Frank A. Sloan

Frank A. Sloan

J. Alexander McMahon Distinguished Professor Emeritus of Health Policy and Management

External Address: 
236 Social Sciences Bldg, Durham, NC 27708
Internal Office Address: 
Box 90097, Durham, NC 27708-0253
Phone: 
(919) 613-9358

Professor Sloan is interested in studying the subjects of health policy and the economics of aging, hospitals, health, pharmaceuticals, and substance abuse. He has received funding from numerous research grants that he earned for studies of which he was the principal investigator. His most recent grants were awarded by the Robert Wood Johnson Foundation, the Center for Disease Control, the Pew Charitable Trust, and the National Institute on Aging. Titles of his projects include, “Why Mature Smokers Do Not Quit,” “Legal and Economic Vulnerabilities of the Master Settlement Agreement,” “Determinants and Cost of Alcohol Abuse Among the Elderly and Near-elderly,” and “Reinsurance Markets and Public Policy.” He received the Investigator Award for his work on the project, “Reoccurring Crises in Medical Malpractice.” Some of his earlier works include the studies entitled, “Policies to Attract Nurses to Underserved Areas,” “The Impact of National Economic Conditions on the Health Care of the Poor-Access,” and “Analysis of Physician Price and Output Decisions.” Professor Sloan’s latest research continues to investigate the trends and repercussions of medical malpractice, physician behavior, and hospital behavior.
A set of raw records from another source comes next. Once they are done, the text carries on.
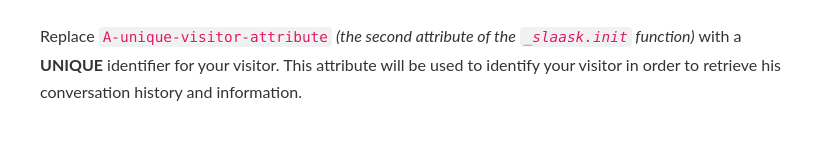
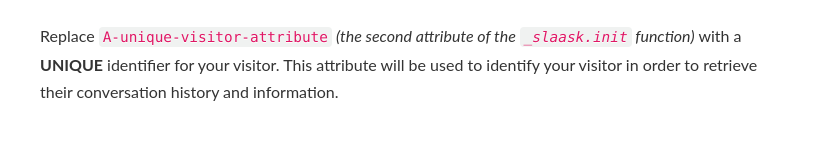
Before and after one commit to valentinpoddany/developers, a plain HTML site: page javascript-sdk/getting-more-information.html in a window 1280 px wide. Shown: the part 644-806 px from the top of the page, 360-1180 px from the left. Drawn offline with Linux system fonts and the light colour scheme.

Commit message:
Update getting-more-information.html

```diff
--- a/javascript-sdk/getting-more-information.html
+++ b/javascript-sdk/getting-more-information.html
@@ -95,7 +95,7 @@
     _slaask.init('xxxxxxxxxxxxxxxxxxxxxxxxxxxxxxxx', { visitor_token: 'A-unique-visitor-attribute' });
 &lt;/script&gt;
             </pre>
-            <p>Replace <code>A-unique-visitor-attribute</code> <i>(the second attribute of the <code>_slaask.init</code> function)</i> with a <b>UNIQUE</b> identifier for your visitor. This attribute will be used to identify your visitor in order to retrieve his conversation history and information.</p>
+            <p>Replace <code>A-unique-visitor-attribute</code> <i>(the second attribute of the <code>_slaask.init</code> function)</i> with a <b>UNIQUE</b> identifier for your visitor. This attribute will be used to identify your visitor in order to retrieve their conversation history and information.</p>
           </section>
 
         </article>
```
Education

  • Ph.D., Harvard University 1969

Sloan, Frank A., Lindsey M. Chepke, and Dontrell V. Davis. “Race, gender, and risk perceptions of the legal consequences of drinking and driving.Journal of Safety Research 45 (June 2013): 117–25. https://doi.org/10.1016/j.jsr.2013.01.007. Full Text

Stein, Joshua D., Brian W. Hanrahan, Grant M. Comer, and Frank A. Sloan. “Diffusion of technologies for the care of older adults with exudative age-related macular degeneration.American Journal of Ophthalmology 155, no. 4 (April 2013): 688-696.e2. https://doi.org/10.1016/j.ajo.2012.10.003. Full Text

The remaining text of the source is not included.